That’s fantastic. Really- it’s quite remarkable. It’s remarkable that these men of privilege were able to make the most of a difficult situation. It must have been difficult for them to lose their status quo, their earnings or savings, or, in Newton’s case, their contact with the outside world. But let’s not forget that these are achievements by men of privilege.

I don’t relate to those stories. While it’s great to remember that there are positive things that can come out of hard times, I’m more interested in what creativity looks like for everyone else. The commoners. To that point, what is common creativity in difficult times? It’s probably not inventing the light bulb or building the Empire State Building (constructed during the Great Depression).

If you’re at home, cleaning, cooking, and children may occupy all of your time and your space. If not that then trying stay ahead of the financial stress of this brand new recession may be all that’s on your mind. The image of Isaac Newton sitting under a tree watching apples fall or Adam Nuemann’s pot-fueled dreams of co-working spaces is unhelpful.

Common creativity is smaller scale. It can serve to distract for a moment or it can focus one’s mind for an extended period of time. It can be a form of escapism or an overarching goal. I do a lot of the smallest type of creative pursuits:

I cooked a meal I hadn’t tired before. I tried a shirt with a pair of pants that it had never been paired with before. I rearranged the furniture in a part of my apartment. That was creative. I had to re-imagine the space for a new purpose, consider shapes and light, and figure out the purpose of a drawer full of things with no home. This is not a beautiful space. It wouldn’t look good on Instagram. There’s not a single piece of mid-century modern furniture, macrame, or monstera deliciosa to be seen, but I did it and I’m proud.

I don’t care what anyone says- these are creative pursuits. Is this the kind of creativity that will sustain me for the duration of the pandemic? Doubtful, but I think micro-creativity deserves as much respect and consideration as the big stuff. I consider them completed projects and for some people, it’s all there is. These activities provide a small sense of accomplishment and, more importantly, something to think about that’s not the infinite scream of the pandemic, the world on fire, the elections, or any of the other troubling news headlines.

These are all small projects that I am proud to have finished, but there are bigger picture activities within the realm of the common creative too.
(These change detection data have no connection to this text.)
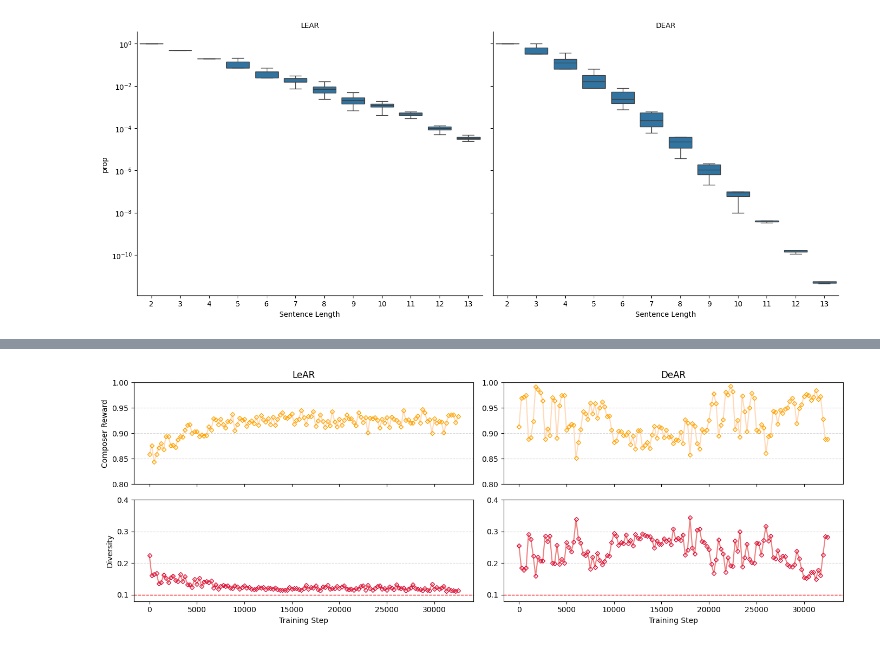
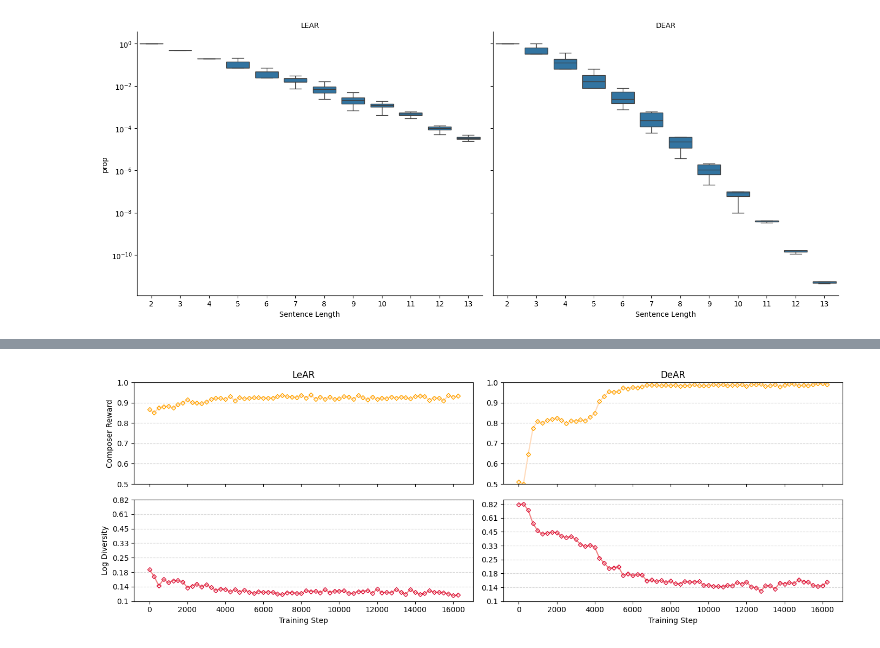
Before and after one commit to JoaquinCardonaRuiz/thesis-compositionality, a Jupyter notebook: ACL/sparsity_test/sparsity.ipynb, the cells around one changed output, grey strips where cells are left out. Drawn from its saved outputs; the diff is of its cells as text; code cells hidden in the pictures.

```diff
--- a/ACL/sparsity_test/sparsity.ipynb
+++ b/ACL/sparsity_test/sparsity.ipynb
@@ -453,0 +434,10 @@ lear_avg
+# %%
+# calculate accuracy as when both c_reward and s_reward are 1
+dear_avg['accuracy'] = ((dear_avg['c_reward'] == 1) & (dear_avg['s_reward'] == 1)).astype(int)
+lear_avg['accuracy'] = ((lear_avg['c_reward'] == 1) & (lear_avg['s_reward'] == 1)).astype(int)
+
+# print some statistics
+print(f"DeAR accuracy Mean: {dear_avg['accuracy'].mean()}")
+print(f"DeAR accuracy std: {dear_avg['accuracy'].std()}")
+print(f"LEAR accuracy Mean: {lear_avg['accuracy'].mean()}")
+print(f"LEAR accuracy std: {lear_avg['accuracy'].std()}")
@@ -622,6 +796,6 @@ LEAR Diversity Prop Min: 2.403707478414707e-05
 # %%
 # Bin the data into groups of 10 rows by row_num and average c_reward, c_reward_min, c_reward_max
-bin_size = 250
+bin_size = 500
 dear_avg['bin'] = dear_avg['row_num'] // bin_size
 lear_avg['bin'] = lear_avg['row_num'] // bin_size
 
@@ -629,18 +803,24 @@ dear_binned = dear_avg.groupby('bin').agg({
     'c_reward': 'mean',
     'c_reward_min': 'mean',
     'c_reward_max': 'mean',
+    's_reward': 'mean',
     'sparsity': 'mean',
     'diversity': 'mean',
-    'prop': 'mean'
+    'prop': 'mean',
+    'perfect_reward': 'mean',
+    'accuracy': 'mean'
 }).reset_index()
 
 lear_binned = lear_avg.groupby('bin').agg({
     'c_reward': 'mean',
     'c_reward_min': 'mean',
     'c_reward_max': 'mean',
+    's_reward': 'mean',
     'sparsity': 'mean',
     'diversity': 'mean',
-    'prop': 'mean'
+    'prop': 'mean',
+    'perfect_reward': 'mean',
+    'accuracy': 'mean'
 }).reset_index()
 
 lear_binned
@@ -845,38 +1131,44 @@ div_df['bin'] = div_df['bin'] * 250
 fig, axes = plt.subplots(2, 2, figsize=(14, 5), sharex=True)
 
 # LEAR c_reward
 lear_c = c_df[c_df['method'] == 'LEAR']
 axes[0, 0].plot(lear_c['bin'], lear_c['c_reward'], markeredgecolor='orange', markerfacecolor='none', marker='D', markersize=4, color='peachpuff')
 axes[0, 0].set_title('LeAR')
 axes[0, 0].set_ylabel('Composer Reward')
-axes[0, 0].set_ylim(0.8, 1)
+axes[0, 0].set_ylim(0.5, 1)
 axes[0, 0].grid(axis='y', linestyle='--', alpha=0.5)
 
 # DEAR c_reward
 dear_c = c_df[c_df['method'] == 'DEAR']
 axes[0, 1].plot(dear_c['bin'], dear_c['c_reward'], markeredgecolor='orange', markerfacecolor='none', marker='D', markersize=4, color='peachpuff')
 axes[0, 1].set_title('DeAR')
-axes[0, 1].set_ylim(0.8, 1)
+axes[0, 1].set_ylim(0.5, 1)
 axes[0, 1].grid(axis='y', linestyle='--', alpha=0.5)
 
+
+div_yticks = [round(0.1 * 1.35**n,4) for n in range(8)]
 # LEAR diversity
 lear_d = div_df[div_df['method'] == 'LEAR']
 axes[1, 0].plot(lear_d['bin'], lear_d['diversity'], markeredgecolor='crimson', markerfacecolor='none', marker='D', markersize=4, color='lightcoral')
 axes[1, 0].set_xlabel('Training Step')
-axes[1, 0].set_ylabel('Diversity')
-axes[1, 0].set_ylim(0.08, 0.4)
-axes[1, 0].axhline(1/10, color='red', linestyle='--', linewidth=1)
+axes[1, 0].set_ylabel('Log Diversity')
+axes[1, 0].set_yscale('log')
+axes[1, 0].set_yticks(div_yticks)
+axes[1, 0].set_yticklabels([str(round(ytick,2)) for ytick in div_yticks])
+axes[1, 0].minorticks_off()
 axes[1, 0].grid(axis='y', linestyle='--', alpha=0.5)
 
 # DEAR diversity
 dear_d = div_df[div_df['method'] == 'DEAR']
 axes[1, 1].plot(dear_d['bin'], dear_d['diversity'], markeredgecolor='crimson', markerfacecolor='none', marker='D', markersize=4, color='lightcoral')
 axes[1, 1].set_xlabel('Training Step')
-axes[1, 1].set_ylim(0.08, 0.4)
-axes[1, 1].axhline(1/10, color='red', linestyle='--', linewidth=1)
+axes[1, 1].set_yscale('log')
+axes[1, 1].set_yticks(div_yticks)
+axes[1, 1].set_yticklabels([str(round(ytick,2)) for ytick in div_yticks])
+axes[1, 1].minorticks_off()
 axes[1, 1].grid(axis='y', linestyle='--', alpha=0.5)
 
 plt.tight_layout()
 plt.show()
 # %% [output]
-[figure, old version]
+[figure, new version]
```
Also changed, not shown: parts of 26 cells of this notebook, 3 other files.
You can try keeping a journal, dusting off the instrument under your bed, or even inflating that exercise ball. If you can do it for 3 whole days in a row before the chaos takes over, that’s good. If you can do it once a week, great! Maybe it’s something that can bring you some peace of mind into this new world we’re entering.

These types of activities are safer for people like me because they don’t have finish lines. The goal is merely to exercise your creative side for a few minutes, if a good habit is formed along the way it’s just a bonus. I’ve learned that this is the way I need to fame my creative projects- not as something with a finish line, but as a creative project to ease and exercise my mind.

Writing the next great American novel, painting your abstract oil masterpiece, or creating the next great podcast docu-series involve concrete goals, but they also need to be savored on the regular for they are. They are creative pursuits that distract you from the complicated world and help you focus on your interests. My next great project will be something that I wake up and want to work on for a while almost every day. That is what a finish-able project. If it’s not something I can look forward to carving out time for, it will go the way of all the other odds and ends in my craft closet of shame.

Let us know what you’re working on in the comments below. If it’s a podcast, we can help!